The following days we cycled mostly along the east coast, fascinating ever changing scenery with more breath-taking views. We camped at a beach and made beginner’s mistake number two: we didn’t take water as we thought every free campsite would be as great as the first one we stayed at. But this one had just two pit toilets and nothing else, not even water. Hence, we went to bed unwashed and left the next day unwashed. While cooking dinner next to the tent wallabies watched us from very close hoping to get some easy food from us. All night we could listen to the sounds of the sea and the animals still searching for food around our tent.
One day we went for a walk to see the famous Wineglass Bay and continued cycling for a full day on softly undulating roads with tailwind. We were more flying than cycling and enjoyed every second on the bikes – grinning faces included. Tasmania is fascinating! Is this the beginning of a love story? We also cycled through a lot of wine areas, Tasmania seems to have award-winning wines as well. In Richmond we admired the oldest bridge Australia’s and enjoyed a campsite with hot showers. Showers have become a luxury in the meantime as we usually camp on free campsites with hardly any facilities. We love sleeping in our tent, it’s cosy and warm and after a long and tiresome cycling day we can’t wait to crawl into our sleeping bags, discuss the day and fall asleep with the setting sun.
After seven exhausting days in the saddle since Launceston, one rest day in St. Helens and 505 km we arrived at noon in Hobart, Tasmania’s capital.
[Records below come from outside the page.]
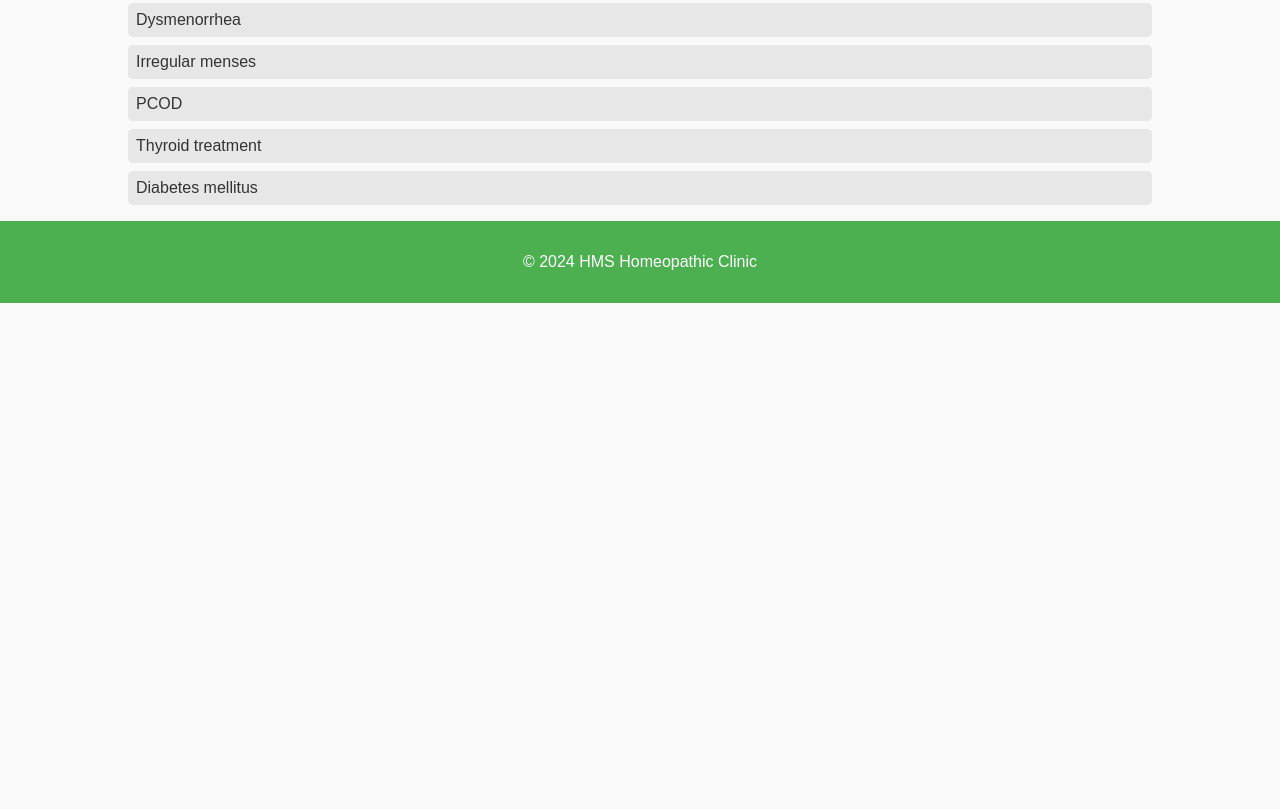
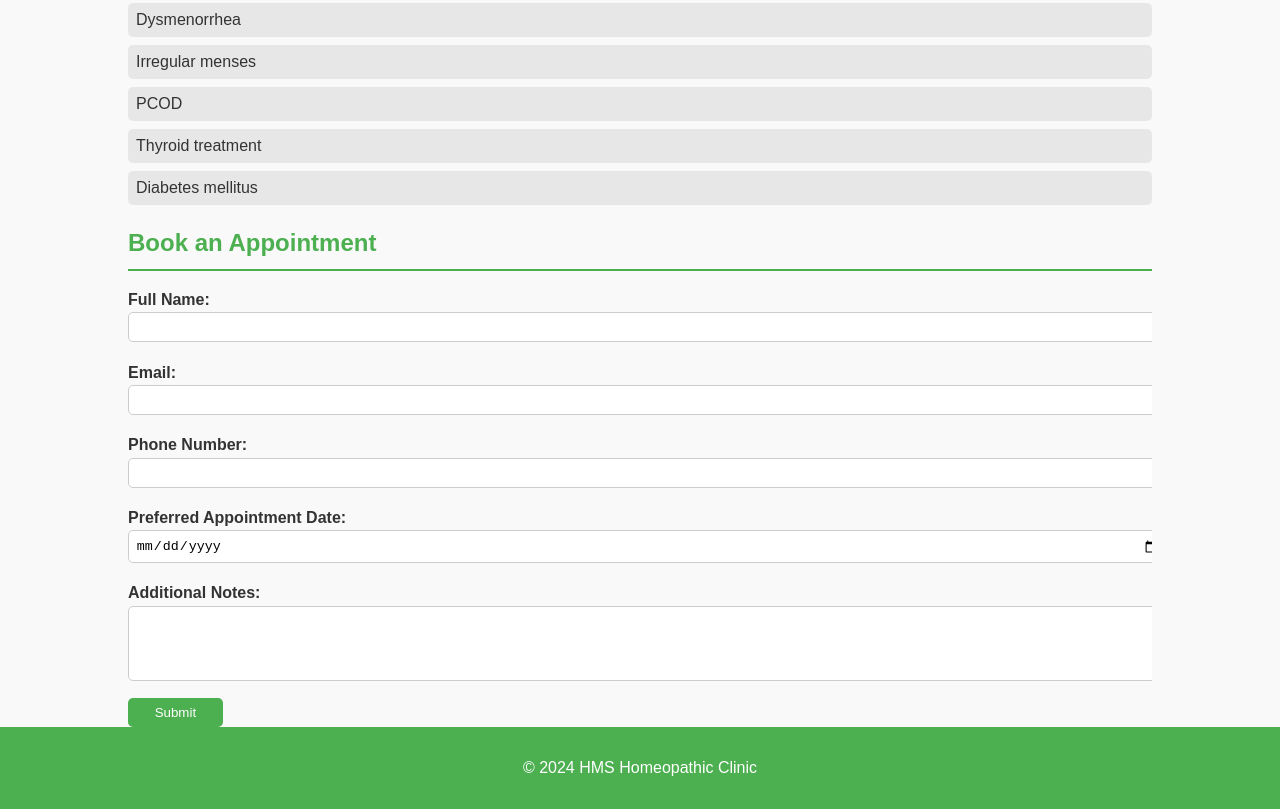
Before and after one commit to Ghousessit/hms-homeopathic-clinic, a plain HTML site: page index.html in a window 1280 px wide. Shown: the part 3482-4291 px from the top of the page. Before the commit the page ends 3785 px from the top, so only its background shows below. Drawn offline with Linux system fonts and the light colour scheme.

Commit message:
Update1 index.html

```diff
--- a/index.html
+++ b/index.html
@@ -70,6 +70,45 @@
             width: 100%;
             border-radius: 5px;
         }
+        appointment-form {
+    background: #f0f8ff;
+    padding: 1em;
+    margin: 1em 0;
+    border-radius: 5px;
+    text-align: left;
+}
+
+.appointment-form h2 {
+    color: #4CAF50;
+}
+
+.appointment-form label {
+    display: block;
+    margin: 0.5em 0 0.2em;
+    font-weight: bold;
+}
+
+.appointment-form input,
+.appointment-form textarea {
+    width: 100%;
+    padding: 0.5em;
+    margin-bottom: 1em;
+    border-radius: 5px;
+    border: 1px solid #ccc;
+}
+
+.appointment-form button {
+    background-color: #4CAF50;
+    color: white;
+    padding: 0.5em 2em;
+    border: none;
+    border-radius: 5px;
+    cursor: pointer;
+}
+
+.appointment-form button:hover {
+    background-color: #45a049;
+}
     </style>
 </head>
 <body>
@@ -159,6 +198,27 @@
                 <li>Diabetes mellitus</li>
             </ul>
         </section>
+        <section class="appointment-form">
+            <h2 class="section-title">Book an Appointment</h2>
+            <form action="submit_appointment.php" method="post">
+                <label for="name">Full Name:</label>
+                <input type="text" id="name" name="name" required>
+
+                <label for="email">Email:</label>
+                <input type="email" id="email" name="email" required>
+
+                <label for="phone">Phone Number:</label>
+                <input type="tel" id="phone" name="phone" required>
+
+                <label for="date">Preferred Appointment Date:</label>
+                <input type="date" id="date" name="date" required>
+
+                <label for="message">Additional Notes:</label>
+                <textarea id="message" name="message" rows="4"></textarea>
+
+                <button type="submit">Submit</button>
+            </form>
+        </section>
     </div>
 
     <footer>
```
We would stay at Greg’s house, another Warm Showers host with whom we had nice chats and great food once more. Hobart marked the end of our trip in the east of Tasmania, the hard part was yet to come. Gladly we didn’t really know what to expect. Stupidly we didn’t really rest in Hobart and instead went sightseeing all day long and embarked tired on the second part of our Tasmanian adventure.
20 November, Devonport – Port Sorell: 40km
21 November, Port Sorell – Launceston: 74km
22 November, Launceston – rest day
23 November, Launceston – Longford – Evandale – Launceston: 70km
24/25 November, Launceston: 11km
26 November, Launceston – Scottsdale: 66km
27 November, Scottsdale – St. Helens: 103km
28 November, St. Helens – rest day
29 November, St. Helens – Friendly Beaches: 101km
30 November, Friendly Beaches – Coles Bay: 44km
1 December, Coles Bay – Triabunna: 104km
2 December, Triabunna – Richmond: 63km
3 December, Richmond – Hobart: 43km
Total distance cycled: 18,522km of which 839km in Australia